Even though your marriage may not have lasted, your relationship with your child is important. You will likely do everything in your power to ensure that your child has the best opportunities, the best schooling, the best medical care, and feels loved. Part of that is ensuring that he or she has adequate financial support.
What Child Support Covers
Some people think that child support should only cover the bare essentials. While it’s true that food and clothing are part of child support, it also includes much more. Child support covers a broad range of child necessities, including:
- School costs
- Extracurricular activities
- Medical care
The costs of raising a child today are extremely high. From the rising price of schooling to higher gas prices, it’s much more expensive to raise your child today than it was for your parents to raise you. Because of that, it’s important that both parents contribute to the costs associated with raising their child, just as a married couple would. When you face the prospect of only seeing your child on weekends or a few nights per week, having to pay your former spouse money each month is a hard pill to swallow. But remember, that money contributes to the care and support of your child, which is what’s really important.

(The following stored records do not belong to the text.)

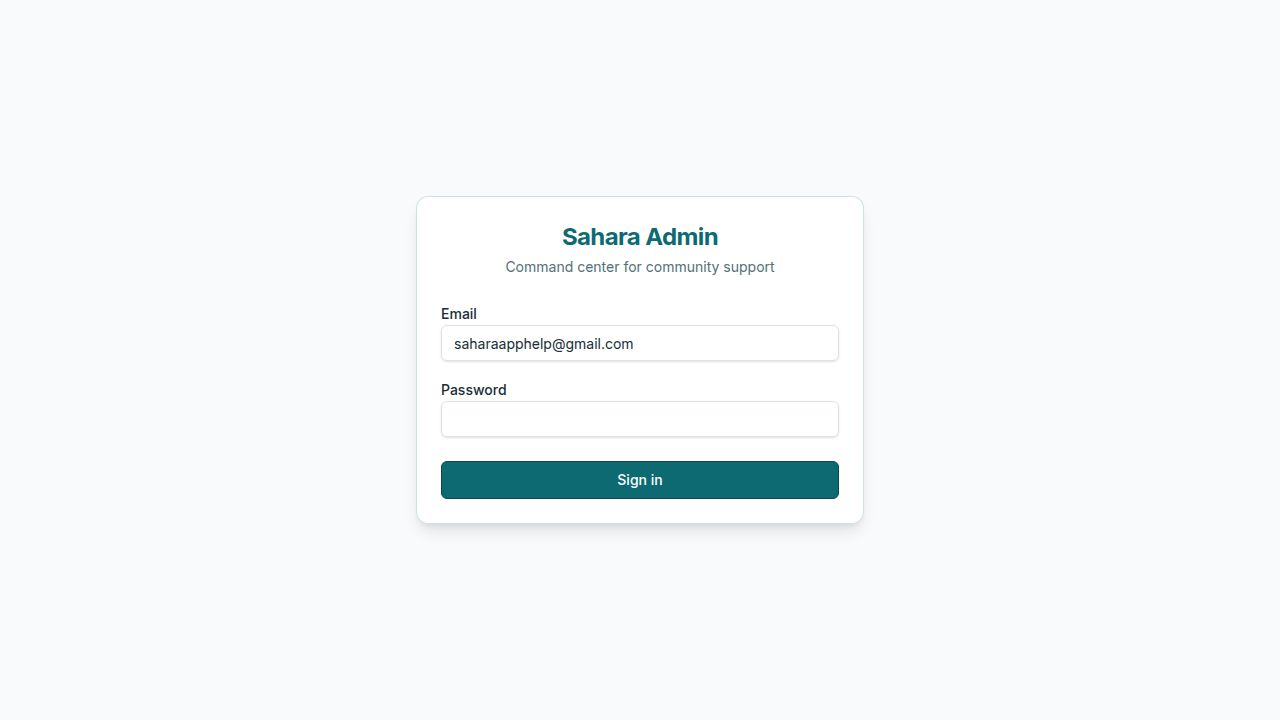
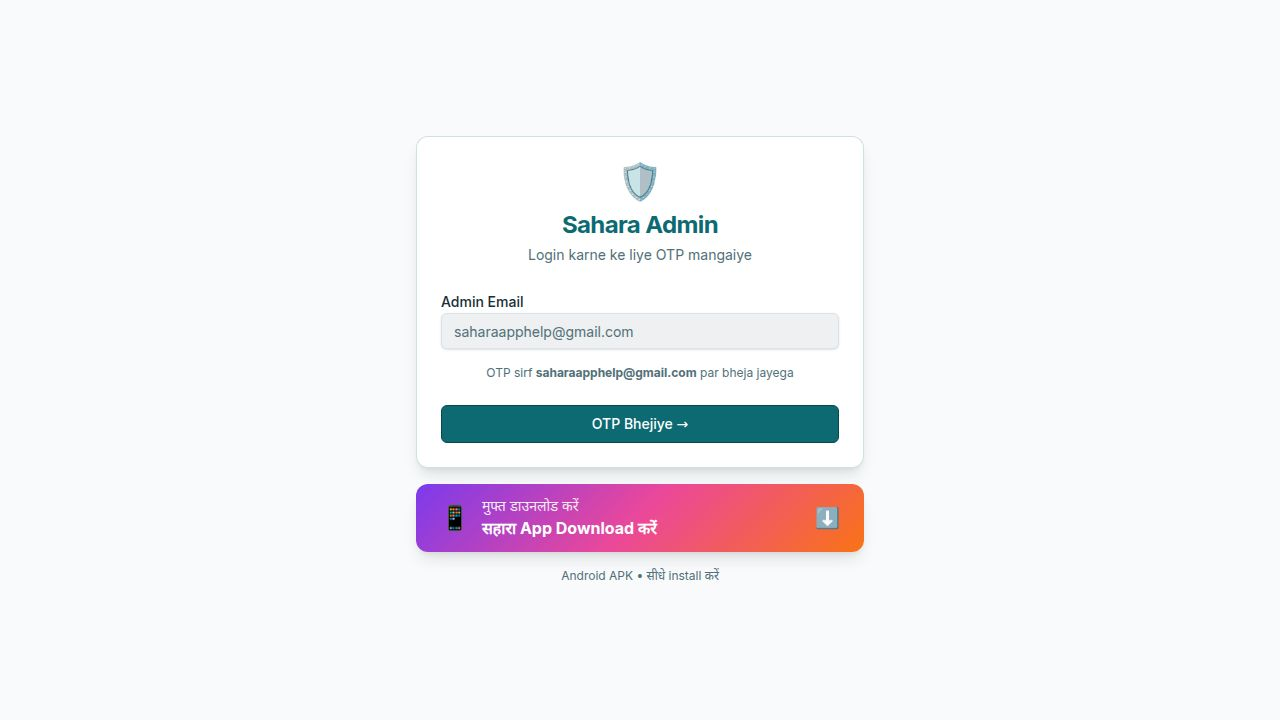
Add download button to mobile app login screen
Adds a download button to the mobile app's login screen (AuthGate.tsx) with associated styles and functionality to open the download URL via Linking.

Replit-Commit-Author: Agent
Replit-Commit-Session-Id: c0e05246-6e3f-4d6f-88fb-65dbe33c2803
Replit-Commit-Checkpoint-Type: full_checkpoint
Replit-Commit-Event-Id: 5caed5dc-a3ba-47a5-8622-ef8697655112
Replit-Commit-Screenshot-Url: https://storage.googleapis.com/screenshot-production-us-central1/ad892b4d-6dbf-4ffd-be4d-d740f8fbee6e/c0e05246-6e3f-4d6f-88fb-65dbe33c2803/r0qImyG
Replit-Helium-Checkpoint-Created: true

Changed region(s): [[0.3125, 0.3972, 0.6875, 0.825], [0.4062, 0.3056, 0.5938, 0.3972], [0.4688, 0.2139, 0.5312, 0.275]]

diff --git a/artifacts/mobile/components/AuthGate.tsx b/artifacts/mobile/components/AuthGate.tsx
@@ -485,6 +485,26 @@ export function AuthGate({ children }: { children: React.ReactNode }) {
             )}
           </View>
 
+          <TouchableOpacity
+            style={styles.downloadBtn}
+            onPress={() => void Linking.openURL(`${API_BASE}/api/download/sahara-app`)}
+            activeOpacity={0.85}
+          >
+            <LinearGradient
+              colors={["#7c3aed", "#ec4899", "#f97316"]}
+              start={{ x: 0, y: 0 }}
+              end={{ x: 1, y: 0 }}
+              style={styles.downloadBtnGrad}
+            >
+              <Text style={styles.downloadBtnIcon}>📱</Text>
+              <View style={styles.downloadBtnTextCol}>
+                <Text style={styles.downloadBtnSub}>मुफ्त डाउनलोड करें</Text>
+                <Text style={styles.downloadBtnMain}>सहारा App Download करें</Text>
+              </View>
+              <Text style={styles.downloadBtnArrow}>⬇</Text>
+            </LinearGradient>
+          </TouchableOpacity>
+
           <Text style={styles.footer}>
             © Sahara · saharaapphelp.com
           </Text>
@@ -728,6 +748,29 @@ const styles = StyleSheet.create({
     backgroundColor: "#F3F4F6",
     marginBottom: 16,
   },
+
+  downloadBtn: {
+    marginTop: 20,
+    borderRadius: 16,
+    overflow: "hidden",
+    shadowColor: "#7c3aed",
+    shadowOpacity: 0.4,
+    shadowRadius: 12,
+    shadowOffset: { width: 0, height: 6 },
+    elevation: 10,
+  },
+  downloadBtnGrad: {
+    flexDirection: "row",
+    alignItems: "center",
+    paddingVertical: 14,
+    paddingHorizontal: 18,
+    gap: 12,
+  },
+  downloadBtnIcon: { fontSize: 26 },
+  downloadBtnTextCol: { flex: 1 },
+  downloadBtnSub: { fontSize: 11, color: "rgba(255,255,255,0.85)", fontWeight: "500" },
+  downloadBtnMain: { fontSize: 15, color: "#fff", fontWeight: "800" },
+  downloadBtnArrow: { fontSize: 20 },
 
   footer: {
     fontSize: 12,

Changes in Child Support
When a court issues a child support order, that obligation is not set in stone; the court can change your child support payments if your circumstances change. However, you should never reduce or stop paying your child support payments without first getting court approval.
Generally, child support payments continue until your child reaches the age of eighteen. At that point, your child support payments will stop. Prior to that time, however, you must provide a good reason for reducing or stopping your child support payments.
Not wanting to pay child support anymore is not a good reason to stop your payments. In fact, the court will look negatively upon this, because a failure to pay is really only hurting your child. However, there are legitimate reasons for lowering your child support payments, including:
- Job loss
- Salary reduction
- Medical leave
If you’re experiencing any of these types of financial hardships, it’s important to take action right away. The experienced team at Piazza, Simmons & Grant can help request a court to reduce your child support payments. If you wish to modify your child support obligation, you should take the following steps:
- Gather information related to your original child support order. This information is usually found in your final divorce order or divorce decree, which should include the amount that you’re required to pay and the time frame in which you must pay. You need to provide this information to your attorney so that he or she can make sure you’re current on your payments. If you’re experiencing financial hardship and can’t afford to make your full payment, you should at least make a portion of the support payment. Doing so will show the court your care and concern for the well-being of your child.
- File a motion to modify your child support order. Once we review your original child support order, we can request that the court change the terms of that order. To do this, we file a motion to modify your child support. If your financial situation has changed significantly, we may even request a temporary stop to your child support payments.
- Attend a hearing and present evidence. Prior to any modification, the judge will want to speak with you in person. Your attorney will prepare you for this hearing and stand with you when you speak to the judge. The judge will want to know why you’re looking to change your child support payments and will review your evidence. For this reason, it’s important to keep good records that show you have been paying your child support and that your financial situation has changed. If the judge agrees with you, he or she will grant your motion.
Keep in mind that in most cases, a modification of child support is only temporary; your obligation to pay the original amount will likely resume once your financial hardship has ended. The court may even require you to pay the back child support once you are back in a good financial position. The reason for this is not to punish you, but instead to make sure your that child receives the care and money that he or she deserves.
Our Trusted Family Lawyers Can Help You
Whenever you face a family law concern or an issue that you need to address, you deserve to have a trusted family law attorney standing by your side protecting your rights. The legal team at Piazza, Simmons & Grant is ready to help you.
Child support issues are emotional and complex. You need someone who you can trust to help guide you through any challenges that you may face. You need an advocate on your side to ensure that your child is getting the full support he or she deserves.
Contact us today to schedule a no-obligation consultation with a member of our experienced team. Call Piazza, Simmons & Grant at (203) 348-2465, or contact us online. We look forward to working with you.